National Fish and Wildlife Foundation has announced the release of the 2023 Request for Proposals under the Lower Mississippi Alluvial Valley Restoration Fund. In pursuit of habitat and species restoration goals, applicants are encouraged to prioritize projects that also address co-benefits and engage local communities and historically underserved landowners. Learn more and submit proposals by Apr. 6. 

Tampa Bay Environmental Restoration Fund is accepting applications for cost-effective projects that will protect, restore, or enhance the natural resources of Tampa Bay and its contributing watershed. This fund is a strategic partnership between the Tampa Bay Estuary Program and Restore America’s Estuaries. Learn more and submit proposals by Mar. 15.

NASA Earth Science Division is calling for proposals that will improve or develop decision-making activities to combat the spread of invasive species, advance the use of ecosystem service assessment for decision making, and inform management, protection, and establishment of protected areas. Learn more and submit proposals by Mar. 14.

NASEM Gulf Research Program is accepting applications for the Science Policy Fellowship. Fellows gain first-hand experience as they spend one year on the staff of federal, state, local, or non-governmental environmental, natural resource, oil and gas, and public health agencies in the Gulf of Mexico region. Learn more and apply by Mar. 1.

Resilient Nation Partnership Network has announced this year’s “Next Generation of Resilience” Student Showcase. Four student panelists will be asked to share their perspectives focused on this year’s theme: Voices of the Future on April 26. Students interested in submitting a personal resilience story for consideration will need to submit by Feb. 28 here. Register for the event here.

National Academies of Science Engineering and Medicine is accepting participant nominations for a study on Co-Production of Environmental Knowledge, Methods, and Approaches. Researchers will conduct a study on co-production approaches to knowledge-building and decision-making in environmental change contexts to optimize societal benefits. Learn more and submit nominations by Feb. 24.
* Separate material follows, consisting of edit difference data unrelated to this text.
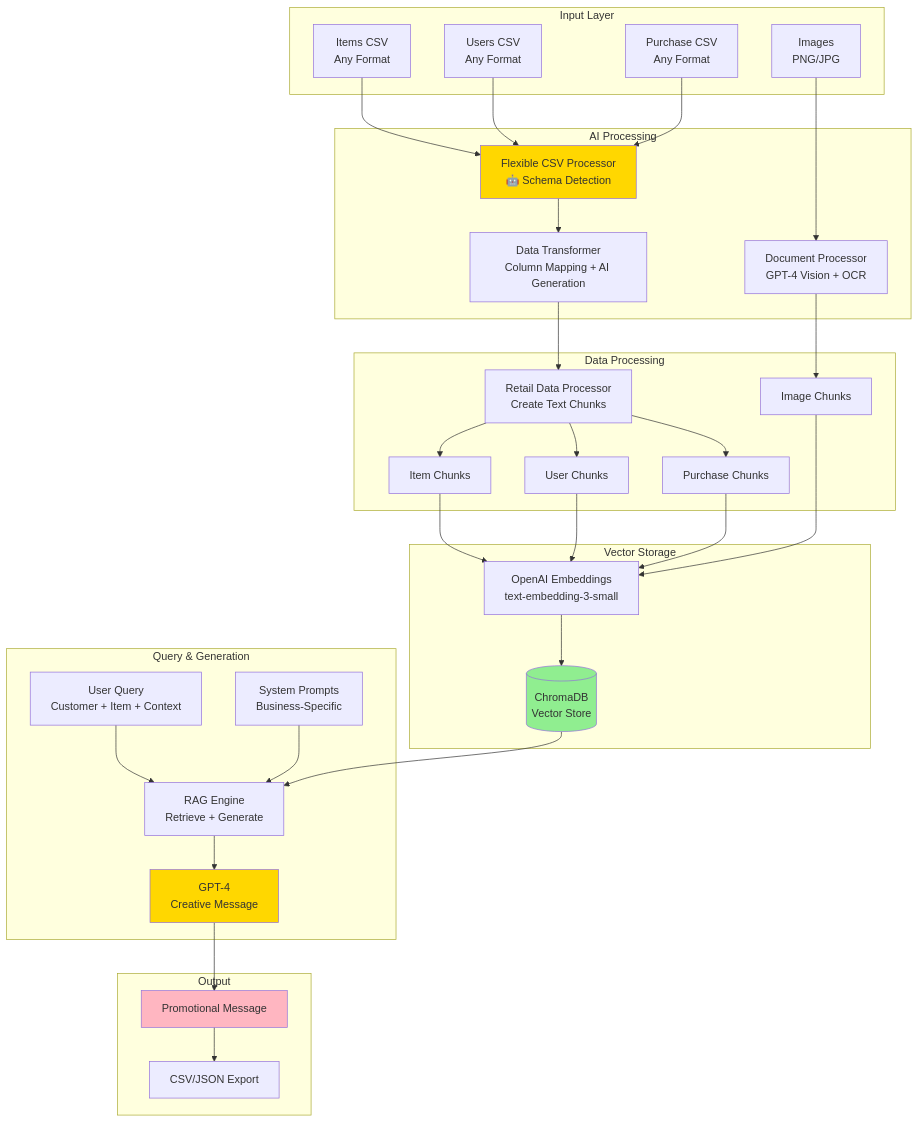
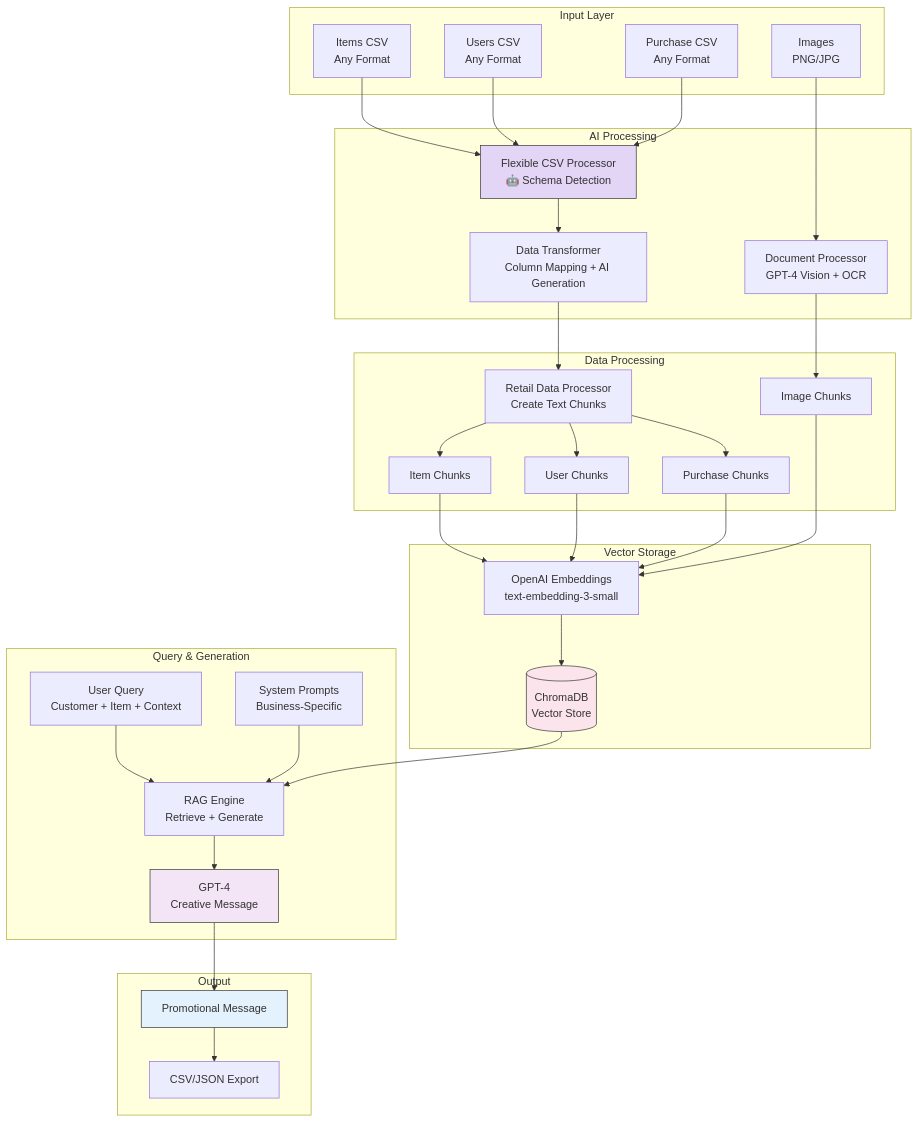
One commit to vagishjaiswal/21Nov25 changed the second of 8 diagrams in promotional_agent/EXPLAIN_PART2.md. Above: the diagram before and after it, drawn with Mermaid. The commit also changed other lines of this file and 11 other files, not shown here.

````diff
--- a/promotional_agent/EXPLAIN_PART2.md
+++ b/promotional_agent/EXPLAIN_PART2.md
@@ -369,72 +369,72 @@
 ```mermaid
 graph TB
     subgraph "Input Layer"
         CSV1[Items CSV<br/>Any Format]
         CSV2[Users CSV<br/>Any Format]
         CSV3[Purchase CSV<br/>Any Format]
         IMG[Images<br/>PNG/JPG]
     end
     
     subgraph "AI Processing"
         FLEX[Flexible CSV Processor<br/>🤖 Schema Detection]
         TRANS[Data Transformer<br/>Column Mapping + AI Generation]
         DOC[Document Processor<br/>GPT-4 Vision + OCR]
     end
     
     subgraph "Data Processing"
         RETAIL[Retail Data Processor<br/>Create Text Chunks]
         CHUNK1[Item Chunks]
         CHUNK2[User Chunks]
         CHUNK3[Purchase Chunks]
         CHUNK4[Image Chunks]
     end
     
     subgraph "Vector Storage"
         EMB[OpenAI Embeddings<br/>text-embedding-3-small]
         CHROMA[(ChromaDB<br/>Vector Store)]
     end
     
     subgraph "Query & Generation"
         QUERY[User Query<br/>Customer + Item + Context]
         RAG[RAG Engine<br/>Retrieve + Generate]
         GPT4[GPT-4<br/>Creative Message]
         PROMPT[System Prompts<br/>Business-Specific]
     end
     
     subgraph "Output"
         MSG[Promotional Message]
         EXPORT[CSV/JSON Export]
     end
     
     CSV1 --> FLEX
     CSV2 --> FLEX
     CSV3 --> FLEX
     FLEX --> TRANS
     TRANS --> RETAIL
     
     IMG --> DOC
     DOC --> CHUNK4
     
     RETAIL --> CHUNK1
     RETAIL --> CHUNK2
     RETAIL --> CHUNK3
     
     CHUNK1 --> EMB
     CHUNK2 --> EMB
     CHUNK3 --> EMB
     CHUNK4 --> EMB
     
     EMB --> CHROMA
     
     QUERY --> RAG
     CHROMA --> RAG
     PROMPT --> RAG
     RAG --> GPT4
     GPT4 --> MSG
     MSG --> EXPORT
     
-    style FLEX fill:#ffd700
-    style GPT4 fill:#ffd700
-    style CHROMA fill:#90EE90
-    style MSG fill:#FFB6C1
+    style FLEX fill:#e3d5f5,stroke:#333,color:#333
+    style GPT4 fill:#f3e5f5,stroke:#333,color:#333
+    style CHROMA fill:#fce4ec,stroke:#333,color:#333
+    style MSG fill:#e3f2fd,stroke:#333,color:#333
 ```
````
Southeast Regional Partnership for Planning and Sustainability and Sea Grant are sponsoring a Coastal Resilience Workshop: Advancing Coastal Resilience in Mississippi Defense Communities, on Feb. 23 in Biloxi, MS. The workshop is being hosted by the Mississippi-Alabama Sea Grant Consortium to foster and support military-community partnerships focused on building coastal resilience. Email Michelle Covi at for more information.